David Brooks column on the Conservative Intellectual Crisis brings to mind two encounters with William F. Buckley, Jr. that suggest he engaged in dialogue with most anyone.
Somewhere in the American Baptist communications archives are two letters from Buckley, one-line comments typed on plain bond paper.
The first was in response to my first boss, the Rev. Dr. Frank A. Sharp, director of American Baptist News Service, who wrote a weekly column on religion and culture for the local paper. Frank, a liberal in theology and politics, wrote to Buckley in 1974 to announce he was going to send copies of the column. Buckley replied, “Thank you, Doctor, but you really needn’t bother.”
Years later, I sent Buckley a copy of my editorial in The American Baptist magazine which took issue with Buckley on some topic I have long forgotten. He replied, “Thank you, Mr. Jenks, it seems the differences between us are quite comprehensive.”
The exchanges were succinct but polite and showed Bill Buckley’s willingness to expose himself to any idea that crossed his desk, however briefly.

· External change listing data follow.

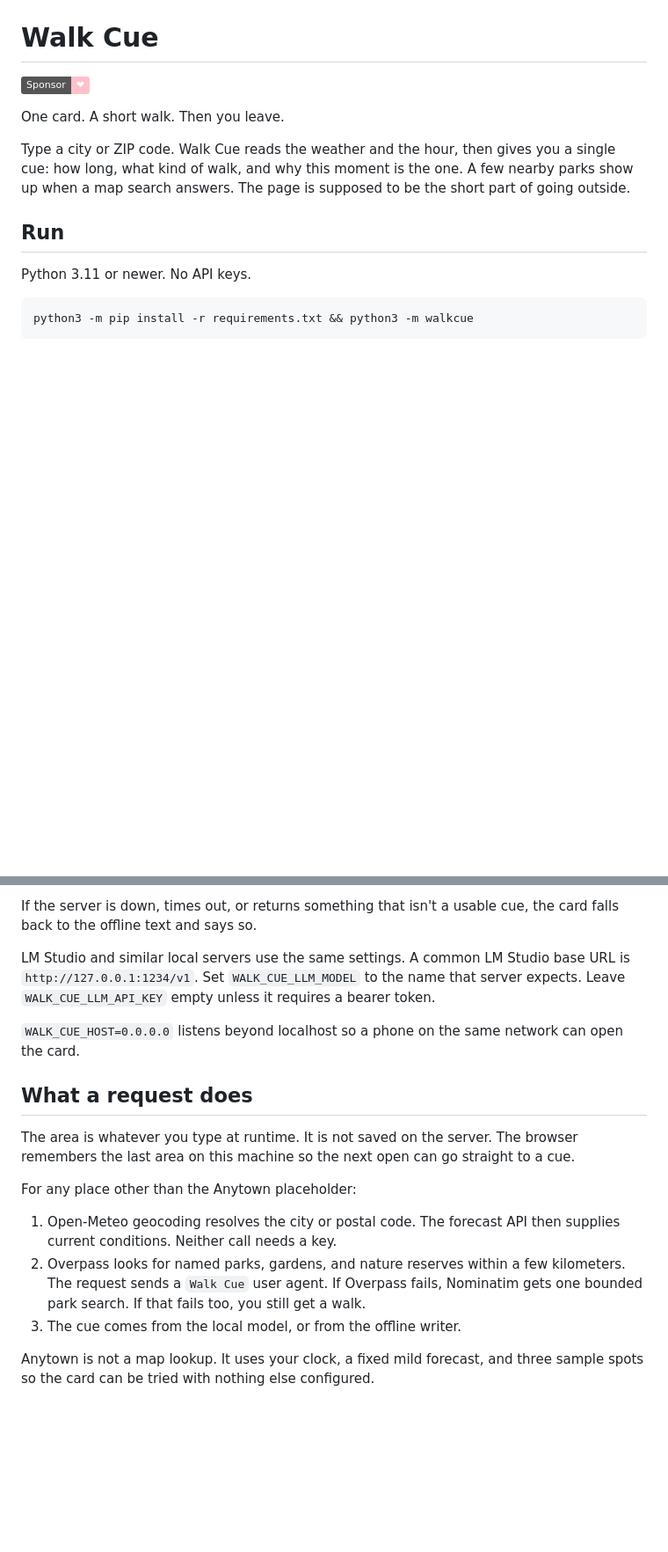
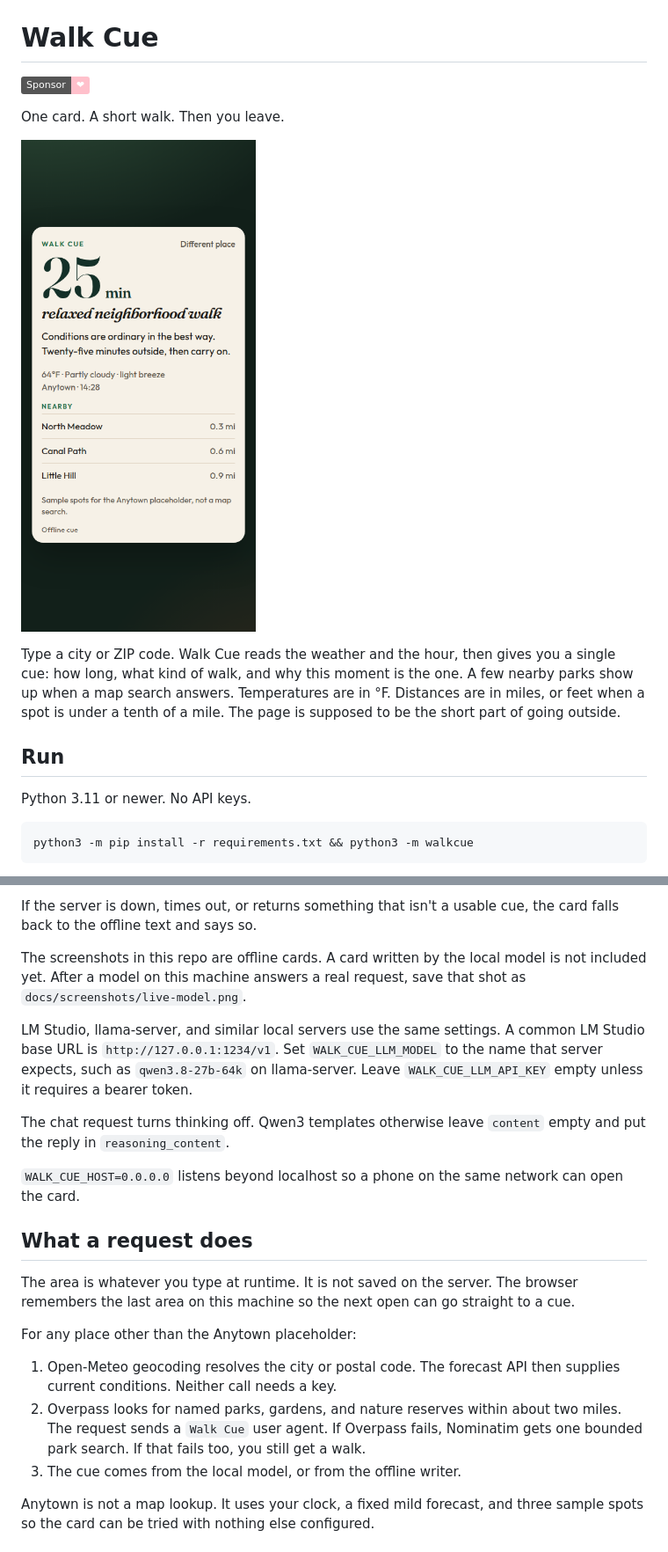
Before and after one commit to joshuaswarren/walk-cue, a Markdown page: README.md, 2 parts joined by grey strips. Shown at 88% size. Rendered like a GitHub page; pictures changed too: docs/screenshots/anytown.png (added); badges without logos; blank space fills up the shorter version.

```diff
--- a/README.md
+++ b/README.md
@@ -4,7 +4,9 @@
 
 One card. A short walk. Then you leave.
 
-Type a city or ZIP code. Walk Cue reads the weather and the hour, then gives you a single cue: how long, what kind of walk, and why this moment is the one. A few nearby parks show up when a map search answers. The page is supposed to be the short part of going outside.
+![Anytown walk cue card](docs/screenshots/anytown.png)
+
+Type a city or ZIP code. Walk Cue reads the weather and the hour, then gives you a single cue: how long, what kind of walk, and why this moment is the one. A few nearby parks show up when a map search answers. Temperatures are in °F. Distances are in miles, or feet when a spot is under a tenth of a mile. The page is supposed to be the short part of going outside.
 
 ## Run
 
@@ -52,7 +54,11 @@ Restart `python -m walkcue`. A base URL by itself does nothing while mode is `mo
 
 If the server is down, times out, or returns something that isn't a usable cue, the card falls back to the offline text and says so.
 
-LM Studio and similar local servers use the same settings. A common LM Studio base URL is `http://127.0.0.1:1234/v1`. Set `WALK_CUE_LLM_MODEL` to the name that server expects. Leave `WALK_CUE_LLM_API_KEY` empty unless it requires a bearer token.
+The screenshots in this repo are offline cards. A card written by the local model is not included yet. After a model on this machine answers a real request, save that shot as `docs/screenshots/live-model.png`.
+
+LM Studio, llama-server, and similar local servers use the same settings. A common LM Studio base URL is `http://127.0.0.1:1234/v1`. Set `WALK_CUE_LLM_MODEL` to the name that server expects, such as `qwen3.8-27b-64k` on llama-server. Leave `WALK_CUE_LLM_API_KEY` empty unless it requires a bearer token.
+
+The chat request turns thinking off. Qwen3 templates otherwise leave `content` empty and put the reply in `reasoning_content`.
 
 `WALK_CUE_HOST=0.0.0.0` listens beyond localhost so a phone on the same network can open the card.
 
@@ -63,7 +69,7 @@ The area is whatever you type at runtime. It is not saved on the server. The bro
 For any place other than the Anytown placeholder:
 
 1. Open-Meteo geocoding resolves the city or postal code. The forecast API then supplies current conditions. Neither call needs a key.
-2. Overpass looks for named parks, gardens, and nature reserves within a few kilometers. The request sends a `Walk Cue` user agent. If Overpass fails, Nominatim gets one bounded park search. If that fails too, you still get a walk.
+2. Overpass looks for named parks, gardens, and nature reserves within about two miles. The request sends a `Walk Cue` user agent. If Overpass fails, Nominatim gets one bounded park search. If that fails too, you still get a walk.
 3. The cue comes from the local model, or from the offline writer.
 
 Anytown is not a map lookup. It uses your clock, a fixed mild forecast, and three sample spots so the card can be tried with nothing else configured.
```
Also changed, not shown: docs/screenshots/anytown-desktop.png (added), docs/screenshots/fallback.png (added), docs/screenshots/lisbon.png (added), 5 other files.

David Brooks is right. That kind of interaction is sorely missed today. I hope the rational conservative spirit of a bygone era will soundly reject the Trump take-over of the GOP and restore sanity and civility to our political dialogue.